Provided data:
..............................

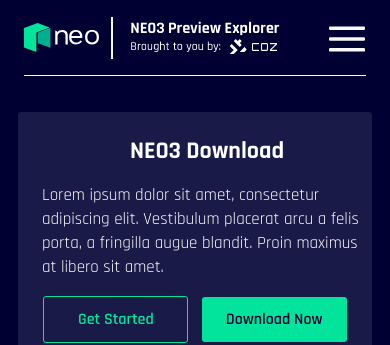
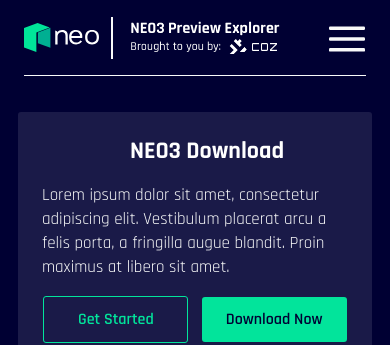
Before and after one commit to CityOfZion/neo3-preview, a React (Create React App) app: page / in a window 390 px wide. Shown: the top 345 px of the page. Built offline with nearby package versions, Linux system fonts and the light colour scheme; no server answers.

Commit message:
Style enhancements

```diff
--- a/src/containers/landing-page/LandingPage.scss
+++ b/src/containers/landing-page/LandingPage.scss
@@ -17,6 +17,7 @@
   display: flex;
   flex: 0.6;
   margin-left: 24px;
+  margin-right: 24px;
   font-size: 17px;
   line-height: 24px;
 }
@@ -90,7 +91,12 @@
   }
   #call-to-action-content {
     flex-direction: column;
+
+    // p {
+    //   margin-right: 0;
+    // }
   }
+
   #call-to-action-button-container {
     margin-top: 0px;
     padding-bottom: 12px;
@@ -125,6 +131,7 @@
 
   #call-to-action p {
     margin-left: 12px;
+    margin-right: 12px;
   }
   #lading-page-block-list-container {
     padding: 12px;
--- a/src/index.css
+++ b/src/index.css
@@ -1,3 +1,7 @@
+* {
+  font-family: 'Rajdhani', sans-serif;
+}
+
 html,
 body {
   height: 100%;
```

..............................

Instructions for the task: All of the data above needs to be given again exactly. Leave out each image.

Response:
Before and after one commit to CityOfZion/neo3-preview, a React (Create React App) app: page / in a window 390 px wide. Shown: the top 345 px of the page. Built offline with nearby package versions, Linux system fonts and the light colour scheme; no server answers.

Commit message:
Style enhancements

```diff
--- a/src/containers/landing-page/LandingPage.scss
+++ b/src/containers/landing-page/LandingPage.scss
@@ -17,6 +17,7 @@
   display: flex;
   flex: 0.6;
   margin-left: 24px;
+  margin-right: 24px;
   font-size: 17px;
   line-height: 24px;
 }
@@ -90,7 +91,12 @@
   }
   #call-to-action-content {
     flex-direction: column;
+
+    // p {
+    //   margin-right: 0;
+    // }
   }
+
   #call-to-action-button-container {
     margin-top: 0px;
     padding-bottom: 12px;
@@ -125,6 +131,7 @@
 
   #call-to-action p {
     margin-left: 12px;
+    margin-right: 12px;
   }
   #lading-page-block-list-container {
     padding: 12px;
--- a/src/index.css
+++ b/src/index.css
@@ -1,3 +1,7 @@
+* {
+  font-family: 'Rajdhani', sans-serif;
+}
+
 html,
 body {
   height: 100%;
```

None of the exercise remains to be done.